Some of the ideas discussed in this blog are published in my new book called "The Stonehenge Bluestones" -- available by post and through good bookshops everywhere. Bad bookshops might not have it....
To order, click

Tuesday, 14 December 2010

Salisbury Plain -- getting at the evidence

Acknowledgement: Army Training Range site

One of the reasons why the surface geology and geomorphology of Salisbury Plain is not all that well known is of course down to the presence of extensive tracts of land used for military training.  The military ranges are -- and always were -- a mixed blessing, and most of us would prefer to see a world in which they are not needed.  But -- apart from the areas where the ground surface is smashed up by tanks and other heavy vehicles or blasted by explosives -- much of the land surface is left in a more or less natural state, with abundant locations in which wildlife is able to thrive. 
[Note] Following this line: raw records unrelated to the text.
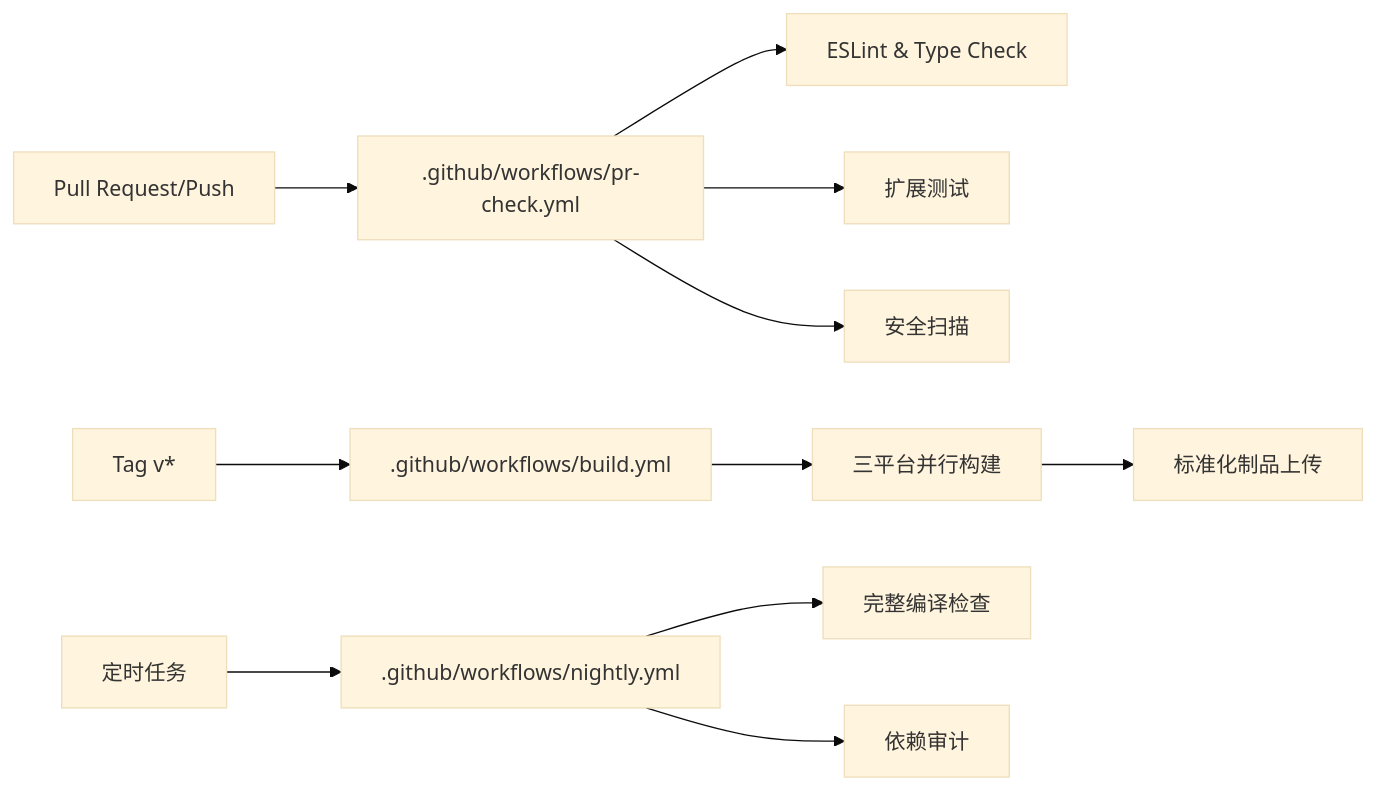
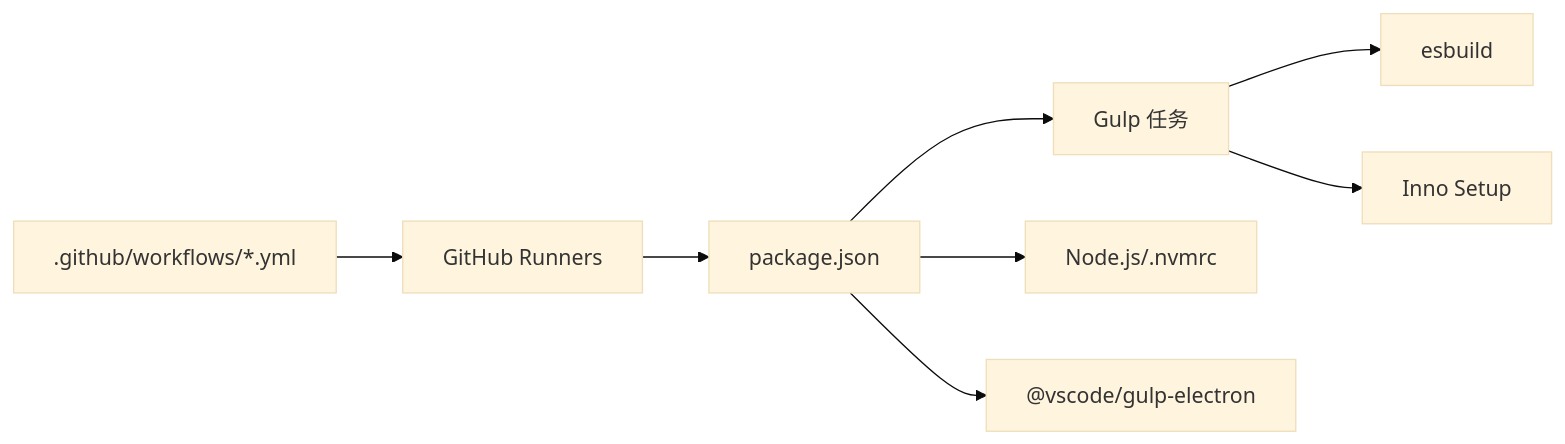
One commit to sofate798/KodrixCode changed the seventh of 7 diagrams in .qoder/repowiki/zh/content/构建与部署/构建与部署.md. Above: the diagram before and after it, drawn with Mermaid (base theme). The commit also changed other lines of this file and 178 other files, not shown here.

````diff
--- a/.qoder/repowiki/zh/content/构建与部署/构建与部署.md
+++ b/.qoder/repowiki/zh/content/构建与部署/构建与部署.md
@@ -333,13 +247,10 @@
 ```mermaid
 graph LR
-PR["Pull Request/Push"] --> PRCheck[".github/workflows/pr-check.yml"]
-Tag["Tag v*"] --> Build[".github/workflows/build.yml"]
-Schedule["定时任务"] --> Nightly[".github/workflows/nightly.yml"]
-PRCheck --> Lint["ESLint & Type Check"]
-PRCheck --> Test["扩展测试"]
-PRCheck --> Security["安全扫描"]
-Build --> MultiPlatform["三平台并行构建"]
-MultiPlatform --> Artifacts["标准化制品上传"]
-Nightly --> FullCompile["完整编译检查"]
-Nightly --> DepAudit["依赖审计"]
+Pkg["package.json"] --> Gulp["Gulp 任务"]
+Gulp --> Esb["esbuild"]
+Gulp --> Iso["Inno Setup"]
+CI[".github/workflows/*.yml"] --> Runner["GitHub Runners"]
+Runner --> Pkg
+Pkg --> Node["Node.js/.nvmrc"]
+Pkg --> Electron["@vscode/gulp-electron"]
 ```
````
Many of us would dearly like to know what sarsens (and bluesones?) there may be, littering the land surface inside these ranges, and we would like to know what clues there may be to glacial and periglacial processes........


TONY said...

Brian, you are probably aware of the MOD sponsored Conservation Groups that exist on Salisbury Plain. For instance, the Imber Conservation Group is for Salisbury Plain Training Area(West)
the area from Warminster and Westbury in the west across to the A360 through Tilshead in the east.

The Imber Conservation Group (ICG) has about 150 members. Due to the diversity of conservation interests on the area,there are about a dozen sub-groups. These include, as well as a variety of specialist nature conservation groups, an archaeology sub-group. There is not, however, a geological sub-group, which, in view of the increased interest in the issue of glaciation in relation to Stonehenge and its wider landscape (including, for instance, Boles Long Barrow near Warminster), might appeal to some potential volunteers, were it to be formed.

The Chairman of the overall Imber Conservation Group is Lieutenant Colonel (Retd) Mike Jelf, FRGS.

It is based at Land Warfare Centre, Warminster BA12 0DJ

BRIAN JOHN said...

Thank you Tony -- useful info. I was a member of the Castlemartin Conservation Group for some years -- keeping an eye on the wildlife (and geology) interests of the tank firing range there. Interesting work!

A couple of years ago I did have some correspondence with some army personnel re specific questions, and found that there is quite a lot on the record. I will have a look back at some of these sources.

I wonder whether Isobel Geddes and some other local geologists would be interested in starting Geology sub-group? There are some folks around who are very knowledgeable.....